What is being asked: Determine how many lines in the listing contain the string "mark". Only that number goes in the answer.

Excerpted data:
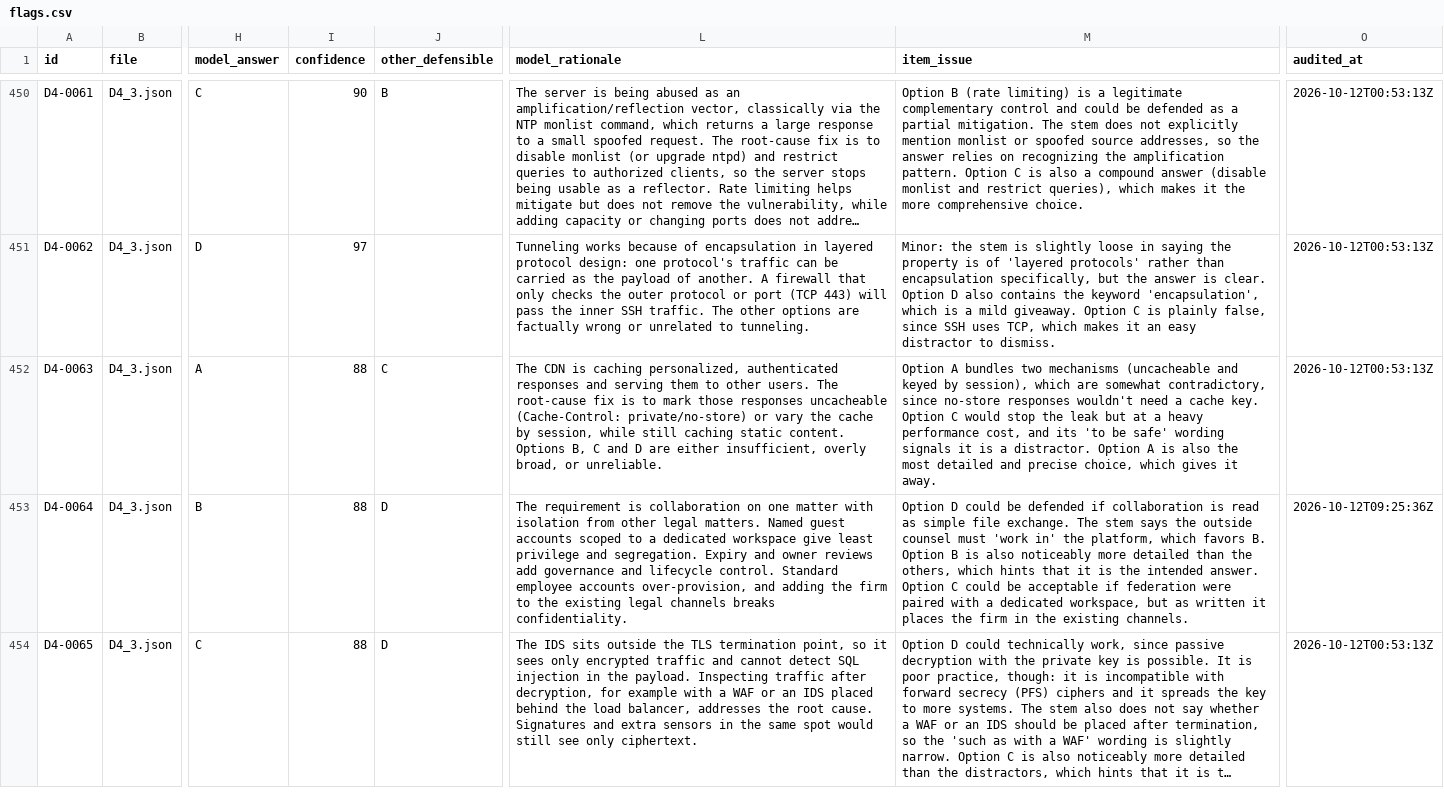
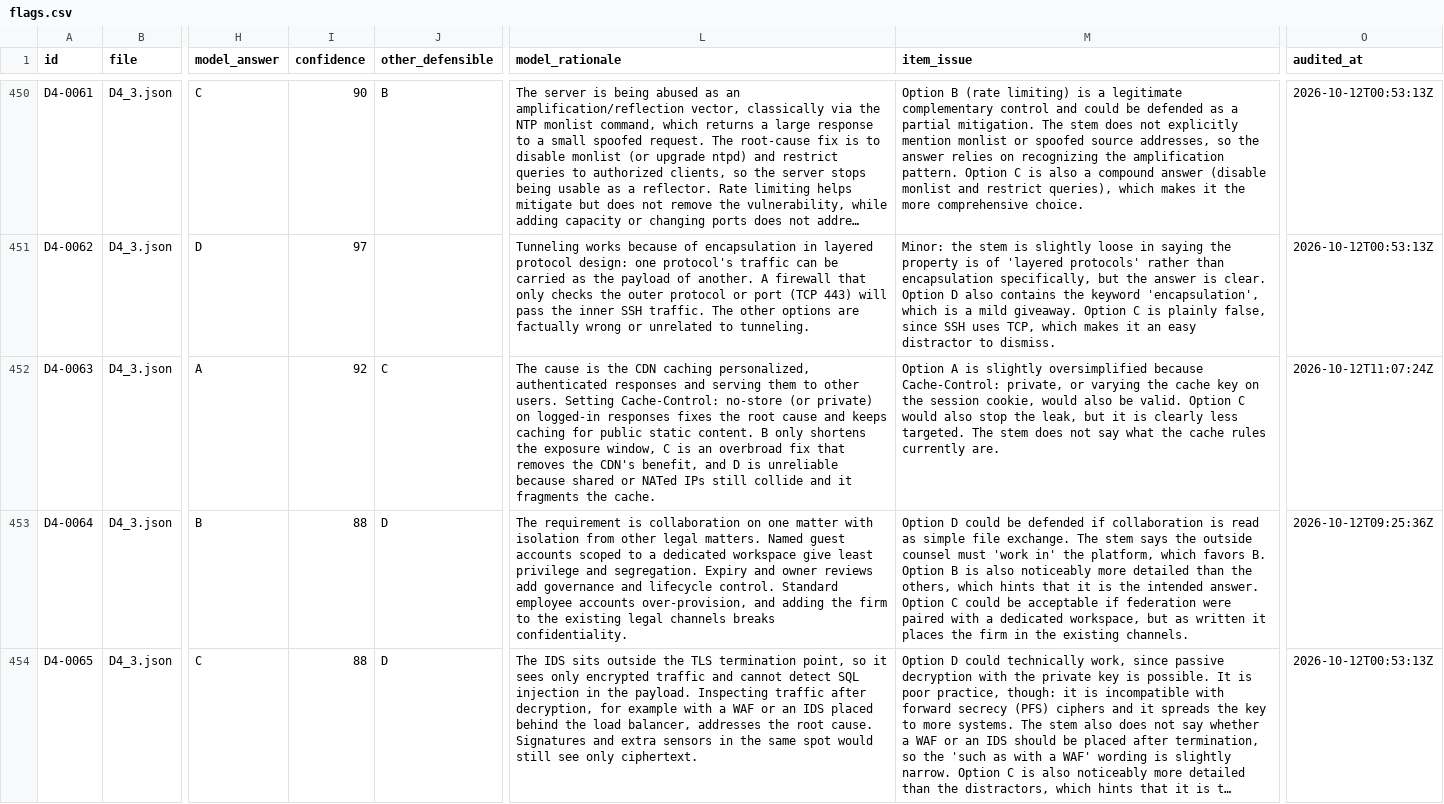
Before and after one commit to RickPack/cissp-practice-quiz, a CSV file: validation/flags.csv, drawn as a sheet; only a part is shown, gaps mark what is left out; long unchanged cells end in …; the diff covers the shown part only; the diff names each change by its address in the sheet, - before the commit and + after, or states it on an @@ line.

```diff
--- a/validation/flags.csv
+++ b/validation/flags.csv
-I452 (confidence): 88
+I452 (confidence): 92
-L452 (model_rationale): The CDN is caching personalized, authenticated responses and serving them to other users. The root-cause fix is to mark those responses uncacheable (Cache-Control: private/no-store) or vary the cache by session, while still caching static content. Options B, C and D are either insufficient, overly broad, or unreliable.
+L452 (model_rationale): The cause is the CDN caching personalized, authenticated responses and serving them to other users. Setting Cache-Control: no-store (or private) on logged-in responses fixes the root cause and keeps caching for public static content. B only shortens the exposure window, C is an overbroad fix that removes the CDN's benefit, and D is unreliable because shared or NATed IPs still collide and it fragments the cache.
-M452 (item_issue): Option A bundles two mechanisms (uncacheable and keyed by session), which are somewhat contradictory, since no-store responses wouldn't need a cache key. Option C would stop the leak but at a heavy performance cost, and its 'to be safe' wording signals it is a distractor. Option A is also the most detailed and precise choice, which gives it away.
+M452 (item_issue): Option A is slightly oversimplified because Cache-Control: private, or varying the cache key on the session cookie, would also be valid. Option C would also stop the leak, but it is clearly less targeted. The stem does not say what the cache rules currently are.
-O452 (audited_at): 2026-10-12T00:53:13Z
+O452 (audited_at): 2026-10-12T11:07:24Z
```
Also changed, not shown: 41 edited cells elsewhere in this file, 1 other file.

Result of this task: 2